In the data below, locate each line with the word "button" and list it.
Records supplied Start Marker
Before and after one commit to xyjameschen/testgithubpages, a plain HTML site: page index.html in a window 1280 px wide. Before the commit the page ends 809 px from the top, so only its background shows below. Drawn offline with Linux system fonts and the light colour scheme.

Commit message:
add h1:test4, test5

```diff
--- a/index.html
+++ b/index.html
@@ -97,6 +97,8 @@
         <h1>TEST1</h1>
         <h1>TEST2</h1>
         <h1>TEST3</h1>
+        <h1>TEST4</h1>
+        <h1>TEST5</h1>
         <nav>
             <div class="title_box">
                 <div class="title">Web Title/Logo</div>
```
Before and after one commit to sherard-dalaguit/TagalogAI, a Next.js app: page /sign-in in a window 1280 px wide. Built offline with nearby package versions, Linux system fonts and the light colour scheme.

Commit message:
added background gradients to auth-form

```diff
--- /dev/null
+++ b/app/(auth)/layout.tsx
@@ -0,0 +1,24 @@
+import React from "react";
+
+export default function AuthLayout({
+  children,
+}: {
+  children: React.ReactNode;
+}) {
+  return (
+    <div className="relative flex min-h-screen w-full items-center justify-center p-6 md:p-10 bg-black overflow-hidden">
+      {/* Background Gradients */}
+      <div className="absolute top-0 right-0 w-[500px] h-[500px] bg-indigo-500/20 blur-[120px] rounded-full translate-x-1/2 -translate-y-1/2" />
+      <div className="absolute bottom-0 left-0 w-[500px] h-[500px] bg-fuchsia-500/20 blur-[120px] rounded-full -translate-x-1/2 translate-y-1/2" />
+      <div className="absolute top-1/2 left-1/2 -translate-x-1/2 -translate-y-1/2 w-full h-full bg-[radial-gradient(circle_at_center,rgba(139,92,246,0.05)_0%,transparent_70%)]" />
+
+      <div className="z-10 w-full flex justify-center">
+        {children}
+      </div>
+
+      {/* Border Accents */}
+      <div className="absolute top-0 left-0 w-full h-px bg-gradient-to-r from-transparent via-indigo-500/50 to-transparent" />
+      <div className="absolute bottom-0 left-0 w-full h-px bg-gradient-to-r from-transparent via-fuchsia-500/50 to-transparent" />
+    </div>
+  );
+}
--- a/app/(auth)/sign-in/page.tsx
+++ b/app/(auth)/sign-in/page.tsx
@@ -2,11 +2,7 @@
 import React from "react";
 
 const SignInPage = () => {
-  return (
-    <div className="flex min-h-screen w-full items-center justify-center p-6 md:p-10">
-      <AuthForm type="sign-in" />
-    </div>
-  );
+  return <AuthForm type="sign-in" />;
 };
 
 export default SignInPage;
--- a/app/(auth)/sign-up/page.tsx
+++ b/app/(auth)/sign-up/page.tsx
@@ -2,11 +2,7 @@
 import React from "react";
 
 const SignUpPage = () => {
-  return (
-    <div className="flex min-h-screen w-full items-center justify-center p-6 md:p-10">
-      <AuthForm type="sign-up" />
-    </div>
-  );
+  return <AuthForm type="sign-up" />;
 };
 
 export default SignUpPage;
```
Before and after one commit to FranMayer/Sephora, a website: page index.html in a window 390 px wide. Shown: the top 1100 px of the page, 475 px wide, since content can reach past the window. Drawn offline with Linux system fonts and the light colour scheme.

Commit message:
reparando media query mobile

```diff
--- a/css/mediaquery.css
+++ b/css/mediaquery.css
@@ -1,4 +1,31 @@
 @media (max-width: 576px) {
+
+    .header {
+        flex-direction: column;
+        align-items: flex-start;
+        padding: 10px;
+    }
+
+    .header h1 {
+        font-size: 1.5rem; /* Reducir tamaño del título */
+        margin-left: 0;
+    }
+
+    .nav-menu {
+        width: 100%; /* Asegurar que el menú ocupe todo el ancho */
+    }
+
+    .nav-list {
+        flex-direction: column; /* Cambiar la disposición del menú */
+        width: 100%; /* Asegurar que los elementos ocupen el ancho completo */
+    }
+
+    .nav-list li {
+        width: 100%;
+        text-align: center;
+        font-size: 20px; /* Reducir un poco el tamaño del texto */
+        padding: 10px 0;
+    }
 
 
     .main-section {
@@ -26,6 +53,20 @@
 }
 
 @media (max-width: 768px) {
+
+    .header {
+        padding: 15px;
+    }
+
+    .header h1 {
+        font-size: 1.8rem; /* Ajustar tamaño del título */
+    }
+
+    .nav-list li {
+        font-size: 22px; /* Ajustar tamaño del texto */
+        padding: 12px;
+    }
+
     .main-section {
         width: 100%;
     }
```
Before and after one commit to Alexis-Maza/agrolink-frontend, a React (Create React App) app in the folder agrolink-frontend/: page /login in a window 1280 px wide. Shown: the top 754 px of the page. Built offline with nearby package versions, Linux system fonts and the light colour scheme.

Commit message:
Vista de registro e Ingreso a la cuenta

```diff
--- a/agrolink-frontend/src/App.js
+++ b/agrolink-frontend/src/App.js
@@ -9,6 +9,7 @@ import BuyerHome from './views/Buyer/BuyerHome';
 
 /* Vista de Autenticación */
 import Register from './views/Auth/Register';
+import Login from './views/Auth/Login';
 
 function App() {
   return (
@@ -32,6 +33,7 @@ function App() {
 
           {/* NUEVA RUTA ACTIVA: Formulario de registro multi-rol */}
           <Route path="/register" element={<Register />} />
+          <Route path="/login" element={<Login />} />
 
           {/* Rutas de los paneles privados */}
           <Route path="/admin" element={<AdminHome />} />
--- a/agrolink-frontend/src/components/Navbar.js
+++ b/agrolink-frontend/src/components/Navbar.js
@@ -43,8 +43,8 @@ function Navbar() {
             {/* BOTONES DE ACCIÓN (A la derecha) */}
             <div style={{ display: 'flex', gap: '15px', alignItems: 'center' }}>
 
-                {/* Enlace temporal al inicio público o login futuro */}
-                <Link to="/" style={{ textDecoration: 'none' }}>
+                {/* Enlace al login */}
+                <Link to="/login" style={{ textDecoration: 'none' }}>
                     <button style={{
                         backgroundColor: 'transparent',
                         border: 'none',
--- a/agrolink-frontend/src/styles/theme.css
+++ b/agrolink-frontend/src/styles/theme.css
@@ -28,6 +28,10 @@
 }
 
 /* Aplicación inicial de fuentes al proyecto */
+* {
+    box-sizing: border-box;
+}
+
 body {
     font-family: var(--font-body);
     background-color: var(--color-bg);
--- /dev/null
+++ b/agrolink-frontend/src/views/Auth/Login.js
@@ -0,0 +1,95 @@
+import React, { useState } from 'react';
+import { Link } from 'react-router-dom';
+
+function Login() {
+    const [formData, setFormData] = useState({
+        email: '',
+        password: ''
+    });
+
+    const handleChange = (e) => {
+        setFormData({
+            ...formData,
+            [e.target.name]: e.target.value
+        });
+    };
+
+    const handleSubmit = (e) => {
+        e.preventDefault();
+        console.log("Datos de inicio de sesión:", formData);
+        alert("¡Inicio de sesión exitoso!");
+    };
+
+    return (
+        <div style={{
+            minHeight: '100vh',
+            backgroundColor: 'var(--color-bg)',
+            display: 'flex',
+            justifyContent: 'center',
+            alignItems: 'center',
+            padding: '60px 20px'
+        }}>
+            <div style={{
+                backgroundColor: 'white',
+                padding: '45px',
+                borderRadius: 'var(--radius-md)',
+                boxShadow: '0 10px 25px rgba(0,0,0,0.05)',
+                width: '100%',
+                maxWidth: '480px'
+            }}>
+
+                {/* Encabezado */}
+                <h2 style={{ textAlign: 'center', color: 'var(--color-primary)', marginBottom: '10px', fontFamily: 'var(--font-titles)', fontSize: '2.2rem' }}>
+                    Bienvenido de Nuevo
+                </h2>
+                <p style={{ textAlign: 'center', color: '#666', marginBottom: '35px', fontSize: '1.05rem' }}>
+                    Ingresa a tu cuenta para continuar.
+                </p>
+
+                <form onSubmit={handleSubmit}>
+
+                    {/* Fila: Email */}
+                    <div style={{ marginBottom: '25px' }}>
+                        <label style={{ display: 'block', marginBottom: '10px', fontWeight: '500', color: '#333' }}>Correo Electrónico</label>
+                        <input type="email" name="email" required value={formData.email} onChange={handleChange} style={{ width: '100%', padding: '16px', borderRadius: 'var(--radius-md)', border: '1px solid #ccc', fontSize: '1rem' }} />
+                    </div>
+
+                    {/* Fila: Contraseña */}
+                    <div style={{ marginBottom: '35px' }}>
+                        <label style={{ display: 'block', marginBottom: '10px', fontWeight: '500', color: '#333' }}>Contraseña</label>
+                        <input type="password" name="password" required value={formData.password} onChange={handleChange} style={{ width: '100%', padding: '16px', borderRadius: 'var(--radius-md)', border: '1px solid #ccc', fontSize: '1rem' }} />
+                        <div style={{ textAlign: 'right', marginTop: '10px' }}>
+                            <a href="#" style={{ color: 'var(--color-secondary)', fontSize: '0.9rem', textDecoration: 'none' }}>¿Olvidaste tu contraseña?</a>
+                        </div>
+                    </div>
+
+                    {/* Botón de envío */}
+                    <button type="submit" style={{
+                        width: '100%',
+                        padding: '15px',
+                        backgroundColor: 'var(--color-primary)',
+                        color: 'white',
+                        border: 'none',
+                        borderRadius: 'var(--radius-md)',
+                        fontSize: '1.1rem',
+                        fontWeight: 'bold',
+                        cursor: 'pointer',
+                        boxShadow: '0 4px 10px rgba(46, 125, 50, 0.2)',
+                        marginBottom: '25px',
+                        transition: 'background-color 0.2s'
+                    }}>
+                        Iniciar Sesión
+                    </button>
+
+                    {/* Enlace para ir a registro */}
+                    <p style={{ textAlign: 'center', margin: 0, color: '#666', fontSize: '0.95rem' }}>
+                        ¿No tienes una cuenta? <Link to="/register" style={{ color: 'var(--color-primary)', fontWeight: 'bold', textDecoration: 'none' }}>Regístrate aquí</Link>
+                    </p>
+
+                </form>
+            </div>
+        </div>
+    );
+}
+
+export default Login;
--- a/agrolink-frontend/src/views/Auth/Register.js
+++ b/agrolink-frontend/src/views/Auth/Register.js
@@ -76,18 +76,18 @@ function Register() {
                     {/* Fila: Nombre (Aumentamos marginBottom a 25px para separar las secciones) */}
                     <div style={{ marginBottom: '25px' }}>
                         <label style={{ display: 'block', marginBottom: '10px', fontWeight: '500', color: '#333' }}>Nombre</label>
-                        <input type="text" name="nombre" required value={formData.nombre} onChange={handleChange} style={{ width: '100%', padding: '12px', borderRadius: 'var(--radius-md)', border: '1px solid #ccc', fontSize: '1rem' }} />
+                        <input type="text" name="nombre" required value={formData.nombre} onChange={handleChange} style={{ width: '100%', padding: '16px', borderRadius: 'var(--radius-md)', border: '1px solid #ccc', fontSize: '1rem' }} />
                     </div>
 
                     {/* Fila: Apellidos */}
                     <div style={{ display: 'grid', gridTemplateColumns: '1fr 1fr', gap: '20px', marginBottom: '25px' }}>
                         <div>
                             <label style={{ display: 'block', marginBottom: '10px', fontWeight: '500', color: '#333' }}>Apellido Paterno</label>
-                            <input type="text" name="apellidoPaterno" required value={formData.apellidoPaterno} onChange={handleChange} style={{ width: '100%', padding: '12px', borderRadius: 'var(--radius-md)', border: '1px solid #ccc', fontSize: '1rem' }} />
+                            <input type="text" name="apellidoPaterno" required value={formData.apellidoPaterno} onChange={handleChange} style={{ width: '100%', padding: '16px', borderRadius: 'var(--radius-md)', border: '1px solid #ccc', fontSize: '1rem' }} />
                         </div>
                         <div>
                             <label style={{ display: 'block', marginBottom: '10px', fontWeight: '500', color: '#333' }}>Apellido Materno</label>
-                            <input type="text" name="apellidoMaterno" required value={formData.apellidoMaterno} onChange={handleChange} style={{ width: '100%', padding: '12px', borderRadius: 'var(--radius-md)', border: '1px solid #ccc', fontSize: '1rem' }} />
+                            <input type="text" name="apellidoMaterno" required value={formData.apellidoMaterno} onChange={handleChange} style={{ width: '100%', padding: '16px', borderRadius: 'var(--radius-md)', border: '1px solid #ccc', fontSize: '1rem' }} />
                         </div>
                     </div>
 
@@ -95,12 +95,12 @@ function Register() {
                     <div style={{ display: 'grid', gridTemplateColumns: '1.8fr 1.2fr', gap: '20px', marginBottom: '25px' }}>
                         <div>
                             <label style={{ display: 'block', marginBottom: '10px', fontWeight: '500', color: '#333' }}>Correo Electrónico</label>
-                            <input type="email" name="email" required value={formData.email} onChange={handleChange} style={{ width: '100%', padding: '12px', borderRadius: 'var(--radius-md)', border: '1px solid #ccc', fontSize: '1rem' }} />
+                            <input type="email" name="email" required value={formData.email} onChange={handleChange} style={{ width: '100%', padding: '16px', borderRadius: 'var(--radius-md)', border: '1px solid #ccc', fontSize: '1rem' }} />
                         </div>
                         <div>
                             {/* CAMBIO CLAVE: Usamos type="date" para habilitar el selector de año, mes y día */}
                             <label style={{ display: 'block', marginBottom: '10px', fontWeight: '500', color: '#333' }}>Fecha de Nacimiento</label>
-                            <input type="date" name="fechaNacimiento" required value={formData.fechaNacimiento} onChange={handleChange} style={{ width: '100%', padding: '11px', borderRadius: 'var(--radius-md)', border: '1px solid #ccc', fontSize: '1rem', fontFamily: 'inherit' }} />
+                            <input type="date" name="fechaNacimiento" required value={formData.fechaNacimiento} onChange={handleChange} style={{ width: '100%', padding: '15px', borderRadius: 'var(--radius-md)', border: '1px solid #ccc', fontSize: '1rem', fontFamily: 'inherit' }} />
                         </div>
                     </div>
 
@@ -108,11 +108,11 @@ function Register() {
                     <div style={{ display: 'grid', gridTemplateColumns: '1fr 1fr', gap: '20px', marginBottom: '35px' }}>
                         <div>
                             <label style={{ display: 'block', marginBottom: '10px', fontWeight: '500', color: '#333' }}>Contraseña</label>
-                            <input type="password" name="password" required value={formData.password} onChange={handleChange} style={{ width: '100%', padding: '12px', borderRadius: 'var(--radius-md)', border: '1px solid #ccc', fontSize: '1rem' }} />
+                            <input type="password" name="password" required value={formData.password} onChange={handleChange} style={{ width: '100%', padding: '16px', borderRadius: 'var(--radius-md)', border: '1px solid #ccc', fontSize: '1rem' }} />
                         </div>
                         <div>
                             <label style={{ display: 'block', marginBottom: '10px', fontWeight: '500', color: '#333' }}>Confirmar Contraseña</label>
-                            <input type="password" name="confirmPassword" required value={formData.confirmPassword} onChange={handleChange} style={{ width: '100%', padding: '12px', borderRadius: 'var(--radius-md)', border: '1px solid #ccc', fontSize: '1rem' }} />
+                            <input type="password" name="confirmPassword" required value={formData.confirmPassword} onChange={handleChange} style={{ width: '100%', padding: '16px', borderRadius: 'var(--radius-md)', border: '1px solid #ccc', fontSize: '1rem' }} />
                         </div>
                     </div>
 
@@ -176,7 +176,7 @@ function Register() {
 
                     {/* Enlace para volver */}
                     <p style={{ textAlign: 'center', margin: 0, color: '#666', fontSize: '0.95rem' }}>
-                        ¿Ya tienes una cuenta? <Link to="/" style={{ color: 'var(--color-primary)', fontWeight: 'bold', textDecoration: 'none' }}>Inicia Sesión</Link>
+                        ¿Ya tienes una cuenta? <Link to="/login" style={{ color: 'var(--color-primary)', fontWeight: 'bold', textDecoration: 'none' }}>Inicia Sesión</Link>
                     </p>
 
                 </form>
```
Records supplied End Marker
» **Task solution**:
                     <button style={{
+                    <button type="submit" style={{
+                    </button>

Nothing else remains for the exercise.